> **Work item**:
Your answer should be the records, copied exactly, with the pictures removed.

> **Stored items**:
-------------------------

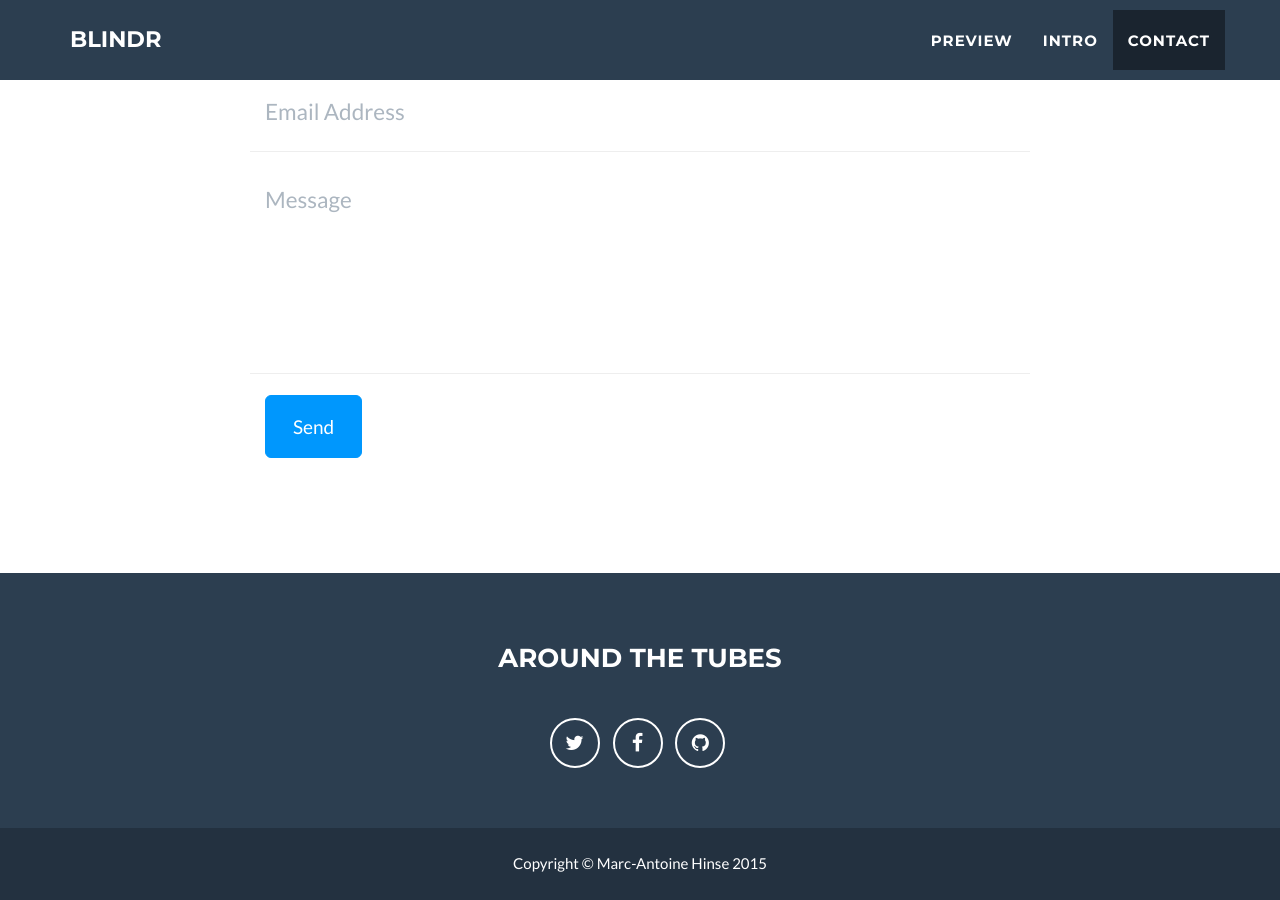
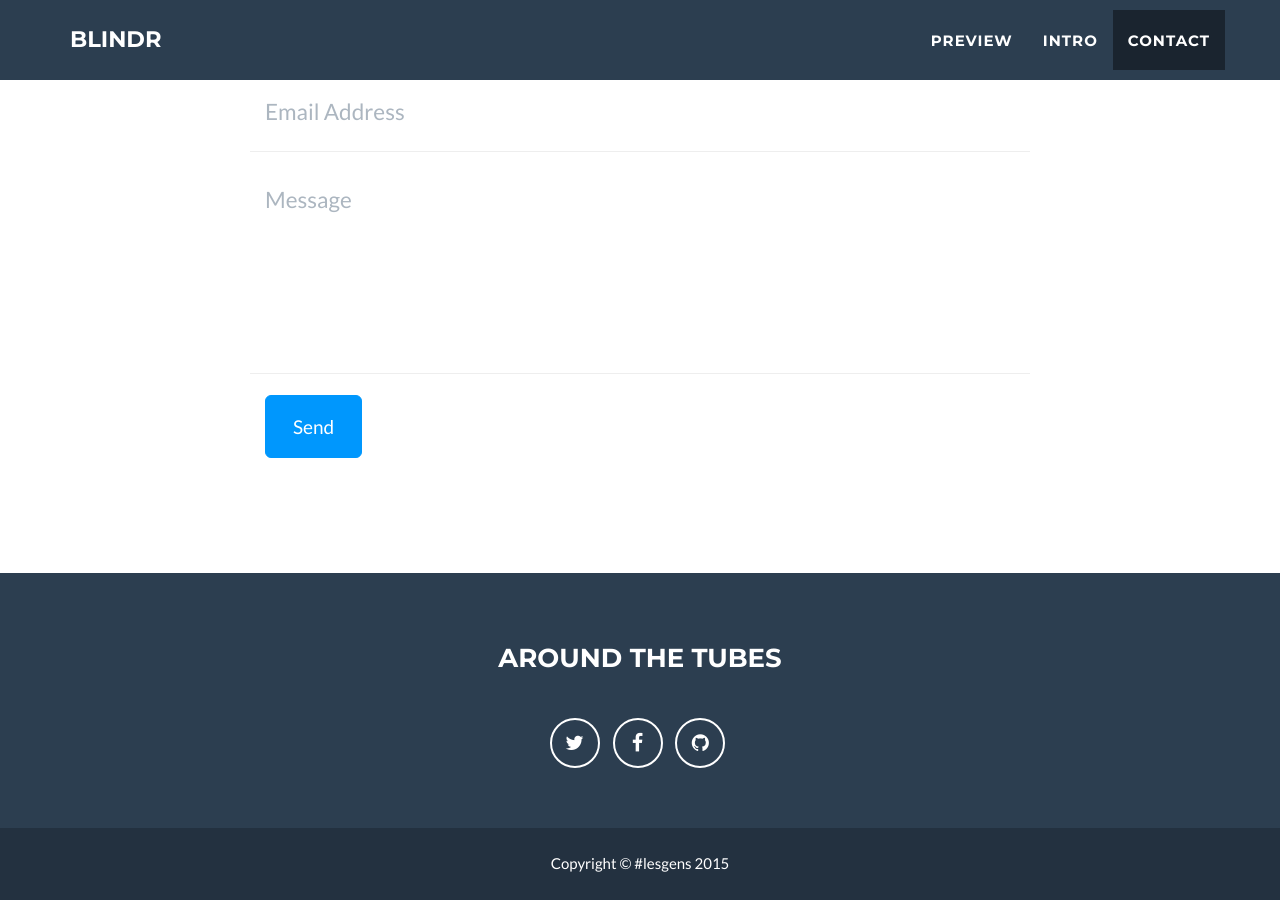
Before and after one commit to theblindr/blindr, a Jekyll site: the page built from index.html, in a window 1280 px wide and 900 px high, scrolled down 2894 px. Built offline with Jekyll 4.4.1, drawn with Linux system fonts in a browser that asks for light colours.

Commit message:
'company' name
Signed-off-by: Marc-Antoine Hinse <marc_antoine_hinse@hotmail.com>

```diff
--- a/_config.yml
+++ b/_config.yml
@@ -1,7 +1,7 @@
 # Site settings
 title: blindr
 email: marc.antoine.hinse@gmail.com
-url: https://example.github.io
+url: http://blindr.me/
 description: "Write an awesome description for your new site here. You can edit this line in _config.yml. It will appear in your document head meta (for Google search results) and in your feed.xml site description."
 favIconPath: "img/favicon.png"
 previewPath: "img/nexus.png"
@@ -17,7 +17,7 @@ color:
 
 # Footer settings
 footer:
-  copyright: Marc-Antoine Hinse
+  copyright: '#lesgens'
   social: Around the Tubes
 
 # Social networks usernames (many more available: google-plus, flickr, dribbble, pinterest, instagram, tumblr, linkedin, etc.)
```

-------------------------

> **Finished exercise**:
Before and after one commit to theblindr/blindr, a Jekyll site: the page built from index.html, in a window 1280 px wide and 900 px high, scrolled down 2894 px. Built offline with Jekyll 4.4.1, drawn with Linux system fonts in a browser that asks for light colours.

Commit message:
'company' name
Signed-off-by: Marc-Antoine Hinse <marc_antoine_hinse@hotmail.com>

```diff
--- a/_config.yml
+++ b/_config.yml
@@ -1,7 +1,7 @@
 # Site settings
 title: blindr
 email: marc.antoine.hinse@gmail.com
-url: https://example.github.io
+url: http://blindr.me/
 description: "Write an awesome description for your new site here. You can edit this line in _config.yml. It will appear in your document head meta (for Google search results) and in your feed.xml site description."
 favIconPath: "img/favicon.png"
 previewPath: "img/nexus.png"
@@ -17,7 +17,7 @@ color:
 
 # Footer settings
 footer:
-  copyright: Marc-Antoine Hinse
+  copyright: '#lesgens'
   social: Around the Tubes
 
 # Social networks usernames (many more available: google-plus, flickr, dribbble, pinterest, instagram, tumblr, linkedin, etc.)
```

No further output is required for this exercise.